## TASK TO COMPLETE
Reproduce the records below in their entirety, character for character.

Dataset excerpts:
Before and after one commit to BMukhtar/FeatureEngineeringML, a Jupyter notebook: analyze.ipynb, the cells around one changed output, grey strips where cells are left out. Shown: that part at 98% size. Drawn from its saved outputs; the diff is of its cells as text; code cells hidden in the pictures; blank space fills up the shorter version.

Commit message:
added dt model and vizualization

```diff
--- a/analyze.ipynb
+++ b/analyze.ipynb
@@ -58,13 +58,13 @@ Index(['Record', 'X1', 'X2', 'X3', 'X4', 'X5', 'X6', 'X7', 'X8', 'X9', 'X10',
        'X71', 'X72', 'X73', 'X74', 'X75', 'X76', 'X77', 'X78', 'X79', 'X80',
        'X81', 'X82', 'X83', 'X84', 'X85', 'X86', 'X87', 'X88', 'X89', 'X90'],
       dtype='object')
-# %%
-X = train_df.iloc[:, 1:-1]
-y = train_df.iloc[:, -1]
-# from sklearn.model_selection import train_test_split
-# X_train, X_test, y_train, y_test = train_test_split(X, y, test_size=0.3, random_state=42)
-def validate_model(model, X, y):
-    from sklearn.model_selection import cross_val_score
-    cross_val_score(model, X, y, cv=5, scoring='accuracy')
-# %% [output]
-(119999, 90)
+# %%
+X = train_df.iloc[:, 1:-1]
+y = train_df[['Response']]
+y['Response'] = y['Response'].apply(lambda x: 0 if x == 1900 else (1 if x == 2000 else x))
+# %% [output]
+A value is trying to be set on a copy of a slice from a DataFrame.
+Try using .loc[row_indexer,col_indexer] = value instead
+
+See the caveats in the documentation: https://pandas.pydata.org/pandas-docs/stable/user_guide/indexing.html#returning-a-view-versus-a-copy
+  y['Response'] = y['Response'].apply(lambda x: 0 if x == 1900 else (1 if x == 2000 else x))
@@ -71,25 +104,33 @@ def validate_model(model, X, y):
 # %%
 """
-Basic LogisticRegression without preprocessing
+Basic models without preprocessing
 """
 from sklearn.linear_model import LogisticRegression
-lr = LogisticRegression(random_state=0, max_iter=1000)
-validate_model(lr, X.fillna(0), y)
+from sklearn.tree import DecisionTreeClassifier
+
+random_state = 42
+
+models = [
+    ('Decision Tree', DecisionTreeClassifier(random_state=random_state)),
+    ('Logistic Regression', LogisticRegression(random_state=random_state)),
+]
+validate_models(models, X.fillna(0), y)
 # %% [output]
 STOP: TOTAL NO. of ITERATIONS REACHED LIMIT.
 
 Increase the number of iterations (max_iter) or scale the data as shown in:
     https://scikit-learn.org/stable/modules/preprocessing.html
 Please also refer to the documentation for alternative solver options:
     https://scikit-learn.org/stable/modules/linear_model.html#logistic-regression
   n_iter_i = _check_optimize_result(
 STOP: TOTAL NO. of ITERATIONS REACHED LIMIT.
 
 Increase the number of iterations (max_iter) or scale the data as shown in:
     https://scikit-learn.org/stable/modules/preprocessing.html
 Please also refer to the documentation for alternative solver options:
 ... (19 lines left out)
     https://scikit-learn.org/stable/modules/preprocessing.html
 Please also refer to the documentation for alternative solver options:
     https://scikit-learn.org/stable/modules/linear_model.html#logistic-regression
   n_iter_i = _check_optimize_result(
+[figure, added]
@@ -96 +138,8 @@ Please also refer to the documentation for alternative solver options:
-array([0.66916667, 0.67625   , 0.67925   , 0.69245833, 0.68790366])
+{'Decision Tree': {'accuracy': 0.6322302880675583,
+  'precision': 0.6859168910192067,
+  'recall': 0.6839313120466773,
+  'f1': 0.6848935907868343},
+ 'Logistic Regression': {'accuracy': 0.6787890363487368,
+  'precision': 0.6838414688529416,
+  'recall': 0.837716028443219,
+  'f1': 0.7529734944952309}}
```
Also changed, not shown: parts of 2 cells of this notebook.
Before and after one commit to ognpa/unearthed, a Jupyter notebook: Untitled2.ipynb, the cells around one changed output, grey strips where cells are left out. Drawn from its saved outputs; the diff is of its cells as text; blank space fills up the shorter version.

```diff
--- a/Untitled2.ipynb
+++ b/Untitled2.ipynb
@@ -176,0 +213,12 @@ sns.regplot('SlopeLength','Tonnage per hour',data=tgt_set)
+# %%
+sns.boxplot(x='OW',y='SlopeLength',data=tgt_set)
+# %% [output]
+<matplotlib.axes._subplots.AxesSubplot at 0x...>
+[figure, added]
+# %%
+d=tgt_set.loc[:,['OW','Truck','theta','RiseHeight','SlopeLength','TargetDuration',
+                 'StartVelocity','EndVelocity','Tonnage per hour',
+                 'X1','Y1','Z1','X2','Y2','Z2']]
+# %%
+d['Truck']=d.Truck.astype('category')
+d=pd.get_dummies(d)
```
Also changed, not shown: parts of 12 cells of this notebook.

## ANSWER AREA
Before and after one commit to BMukhtar/FeatureEngineeringML, a Jupyter notebook: analyze.ipynb, the cells around one changed output, grey strips where cells are left out. Shown: that part at 98% size. Drawn from its saved outputs; the diff is of its cells as text; code cells hidden in the pictures; blank space fills up the shorter version.

Commit message:
added dt model and vizualization

```diff
--- a/analyze.ipynb
+++ b/analyze.ipynb
@@ -58,13 +58,13 @@ Index(['Record', 'X1', 'X2', 'X3', 'X4', 'X5', 'X6', 'X7', 'X8', 'X9', 'X10',
        'X71', 'X72', 'X73', 'X74', 'X75', 'X76', 'X77', 'X78', 'X79', 'X80',
        'X81', 'X82', 'X83', 'X84', 'X85', 'X86', 'X87', 'X88', 'X89', 'X90'],
       dtype='object')
-# %%
-X = train_df.iloc[:, 1:-1]
-y = train_df.iloc[:, -1]
-# from sklearn.model_selection import train_test_split
-# X_train, X_test, y_train, y_test = train_test_split(X, y, test_size=0.3, random_state=42)
-def validate_model(model, X, y):
-    from sklearn.model_selection import cross_val_score
-    cross_val_score(model, X, y, cv=5, scoring='accuracy')
-# %% [output]
-(119999, 90)
+# %%
+X = train_df.iloc[:, 1:-1]
+y = train_df[['Response']]
+y['Response'] = y['Response'].apply(lambda x: 0 if x == 1900 else (1 if x == 2000 else x))
+# %% [output]
+A value is trying to be set on a copy of a slice from a DataFrame.
+Try using .loc[row_indexer,col_indexer] = value instead
+
+See the caveats in the documentation: https://pandas.pydata.org/pandas-docs/stable/user_guide/indexing.html#returning-a-view-versus-a-copy
+  y['Response'] = y['Response'].apply(lambda x: 0 if x == 1900 else (1 if x == 2000 else x))
@@ -71,25 +104,33 @@ def validate_model(model, X, y):
 # %%
 """
-Basic LogisticRegression without preprocessing
+Basic models without preprocessing
 """
 from sklearn.linear_model import LogisticRegression
-lr = LogisticRegression(random_state=0, max_iter=1000)
-validate_model(lr, X.fillna(0), y)
+from sklearn.tree import DecisionTreeClassifier
+
+random_state = 42
+
+models = [
+    ('Decision Tree', DecisionTreeClassifier(random_state=random_state)),
+    ('Logistic Regression', LogisticRegression(random_state=random_state)),
+]
+validate_models(models, X.fillna(0), y)
 # %% [output]
 STOP: TOTAL NO. of ITERATIONS REACHED LIMIT.
 
 Increase the number of iterations (max_iter) or scale the data as shown in:
     https://scikit-learn.org/stable/modules/preprocessing.html
 Please also refer to the documentation for alternative solver options:
     https://scikit-learn.org/stable/modules/linear_model.html#logistic-regression
   n_iter_i = _check_optimize_result(
 STOP: TOTAL NO. of ITERATIONS REACHED LIMIT.
 
 Increase the number of iterations (max_iter) or scale the data as shown in:
     https://scikit-learn.org/stable/modules/preprocessing.html
 Please also refer to the documentation for alternative solver options:
 ... (19 lines left out)
     https://scikit-learn.org/stable/modules/preprocessing.html
 Please also refer to the documentation for alternative solver options:
     https://scikit-learn.org/stable/modules/linear_model.html#logistic-regression
   n_iter_i = _check_optimize_result(
+[figure, added]
@@ -96 +138,8 @@ Please also refer to the documentation for alternative solver options:
-array([0.66916667, 0.67625   , 0.67925   , 0.69245833, 0.68790366])
+{'Decision Tree': {'accuracy': 0.6322302880675583,
+  'precision': 0.6859168910192067,
+  'recall': 0.6839313120466773,
+  'f1': 0.6848935907868343},
+ 'Logistic Regression': {'accuracy': 0.6787890363487368,
+  'precision': 0.6838414688529416,
+  'recall': 0.837716028443219,
+  'f1': 0.7529734944952309}}
```
Also changed, not shown: parts of 2 cells of this notebook.
Before and after one commit to ognpa/unearthed, a Jupyter notebook: Untitled2.ipynb, the cells around one changed output, grey strips where cells are left out. Drawn from its saved outputs; the diff is of its cells as text; blank space fills up the shorter version.

```diff
--- a/Untitled2.ipynb
+++ b/Untitled2.ipynb
@@ -176,0 +213,12 @@ sns.regplot('SlopeLength','Tonnage per hour',data=tgt_set)
+# %%
+sns.boxplot(x='OW',y='SlopeLength',data=tgt_set)
+# %% [output]
+<matplotlib.axes._subplots.AxesSubplot at 0x...>
+[figure, added]
+# %%
+d=tgt_set.loc[:,['OW','Truck','theta','RiseHeight','SlopeLength','TargetDuration',
+                 'StartVelocity','EndVelocity','Tonnage per hour',
+                 'X1','Y1','Z1','X2','Y2','Z2']]
+# %%
+d['Truck']=d.Truck.astype('category')
+d=pd.get_dummies(d)
```
Also changed, not shown: parts of 12 cells of this notebook.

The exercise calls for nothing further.